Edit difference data
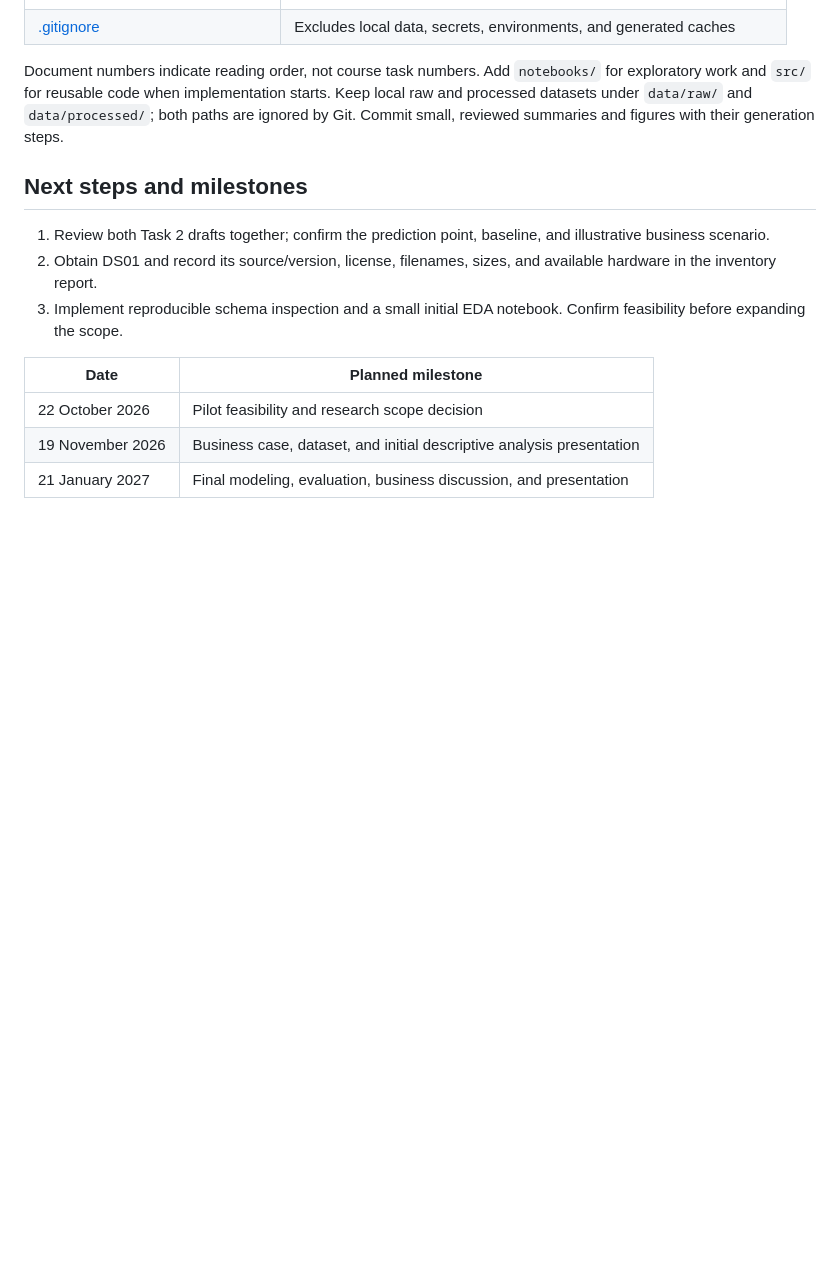
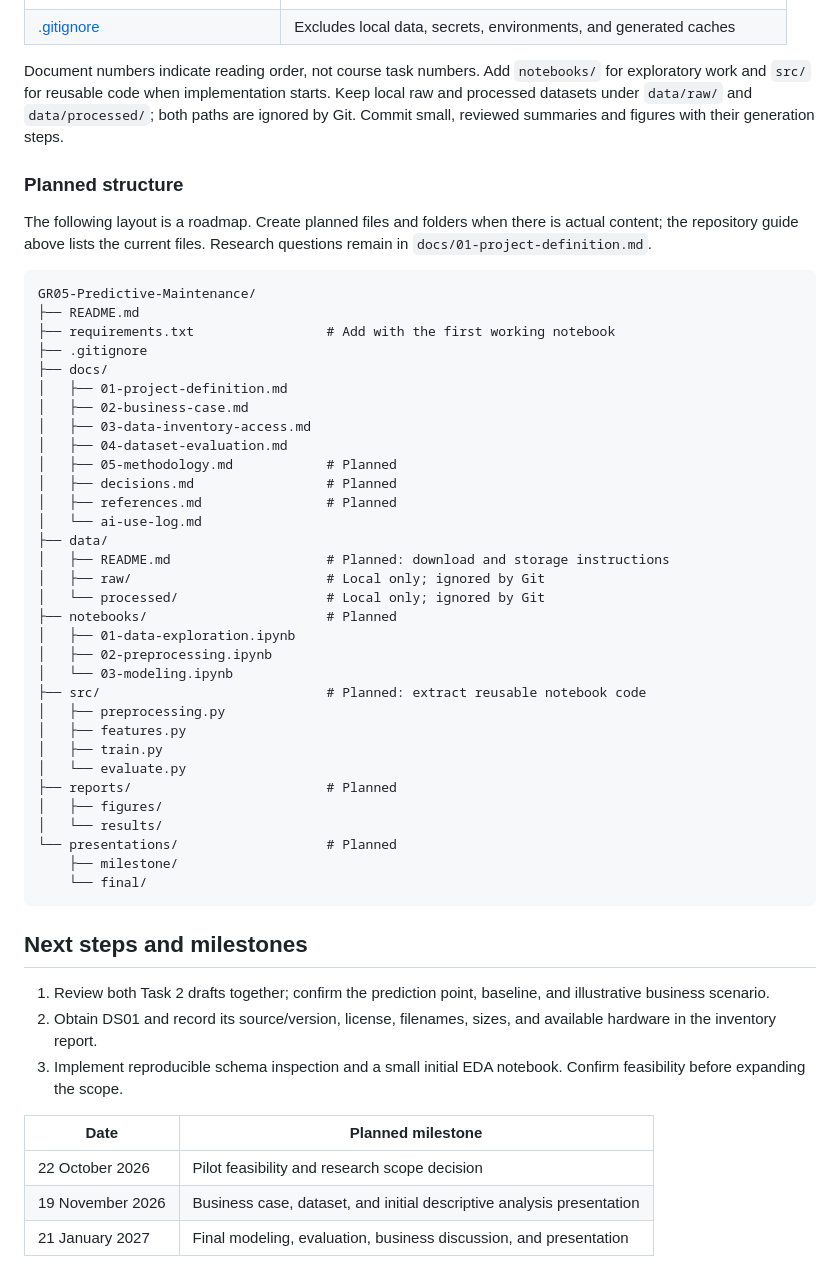
Before and after one commit to Cukowski/GR05-Predictive-Maintenance, a Markdown page: README.md, the part around the change. GitHub-like rendering; blank space fills up the shorter version.

Commit message:
Document planned repository structure

````diff
--- a/README.md
+++ b/README.md
@@ -55,6 +55,45 @@ Follow **CRISP-DM**: business understanding → data understanding → preparati
 
 Document numbers indicate reading order, not course task numbers. Add `notebooks/` for exploratory work and `src/` for reusable code when implementation starts. Keep local raw and processed datasets under `data/raw/` and `data/processed/`; both paths are ignored by Git. Commit small, reviewed summaries and figures with their generation steps.
 
+### Planned structure
+
+The following layout is a roadmap. Create planned files and folders when there is actual content; the repository guide above lists the current files. Research questions remain in `docs/01-project-definition.md`.
+
+```text
+GR05-Predictive-Maintenance/
+├── README.md
+├── requirements.txt                 # Add with the first working notebook
+├── .gitignore
+├── docs/
+│   ├── 01-project-definition.md
+│   ├── 02-business-case.md
+│   ├── 03-data-inventory-access.md
+│   ├── 04-dataset-evaluation.md
+│   ├── 05-methodology.md            # Planned
+│   ├── decisions.md                 # Planned
+│   ├── references.md                # Planned
+│   └── ai-use-log.md
+├── data/
+│   ├── README.md                    # Planned: download and storage instructions
+│   ├── raw/                         # Local only; ignored by Git
+│   └── processed/                   # Local only; ignored by Git
+├── notebooks/                       # Planned
+│   ├── 01-data-exploration.ipynb
+│   ├── 02-preprocessing.ipynb
+│   └── 03-modeling.ipynb
+├── src/                             # Planned: extract reusable notebook code
+│   ├── preprocessing.py
+│   ├── features.py
+│   ├── train.py
+│   └── evaluate.py
+├── reports/                         # Planned
+│   ├── figures/
+│   └── results/
+└── presentations/                   # Planned
+    ├── milestone/
+    └── final/
+```
+
 ## Next steps and milestones
 
 1. Review both Task 2 drafts together; confirm the prediction point, baseline, and illustrative business scenario.
````
Also changed, not shown: docs/ai-use-log.md (+1 -0 lines).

#### Task
If a line in the records holds the string "ignored", copy it.

#### Answer space
 Document numbers indicate reading order, not course task numbers. Add `notebooks/` for exploratory work and `src/` for reusable code when implementation starts. Keep local raw and processed datasets under `data/raw/` and `data/processed/`; both paths are ignored by Git. Commit small, reviewed summaries and figures with their generation steps.
+│   ├── raw/                         # Local only; ignored by Git
+│   └── processed/                   # Local only; ignored by Git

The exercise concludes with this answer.